Written by a leading Fanon scholar, and with an acute philosophical intelligence, Fanonian Practices in South Africa is a sophisticated attempt to examine post-apartheid South Africa through the emancipatory lens of Frantz Fanon’s revolutionary humanism.
The aim here is not to recuperate the historical Fanon but to recreate Fanon’s philosophy of liberation in a new situation. That is exactly what Steve Biko did in the early 1970s when he found in Fanon’s philosophy the ground for Black Consciousness. Fanon is being discussed again in South Africa, and I believe that his philosophy can, once more, ground a new emancipatory movement. I find in Fanon not only a valuable critique of post-apartheid South Africa, but also a critique of, and a practical guide to, engaging the new movements that are emerging from below.

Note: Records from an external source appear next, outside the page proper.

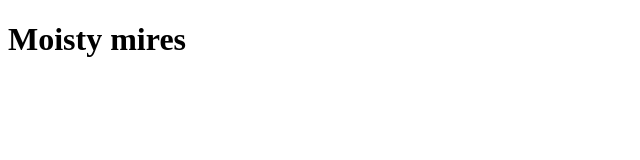
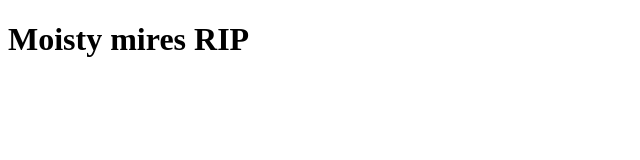
Before and after one commit to SugarMoma69/YAYEET2, a plain HTML site: page index.html in a window 1280 px wide. Shown: the whole page, without its empty margins (0-640 px from the left). Drawn offline with Linux system fonts and the light colour scheme.

Commit message:
yeyeeeeet

```diff
--- a/index.html
+++ b/index.html
@@ -4,7 +4,7 @@
 	<title>YAYEET2</title>
 </head>
 <body>
-<h1>Moisty mires</h1>
+<h1>Moisty mires RIP</h1>
 
 </body>
 </html>
```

In the vortex of mass movements against colonialism, Fanon argued that it was important to develop new concepts. These concepts, he believed, would emerge not from secluded contemplations on philosophy, but through reflections on, and engagements with, ‘real’ movements of those excluded, marginalised and disenfranised masses, namely the damned of the earth, struggling for social change.
- from the introduction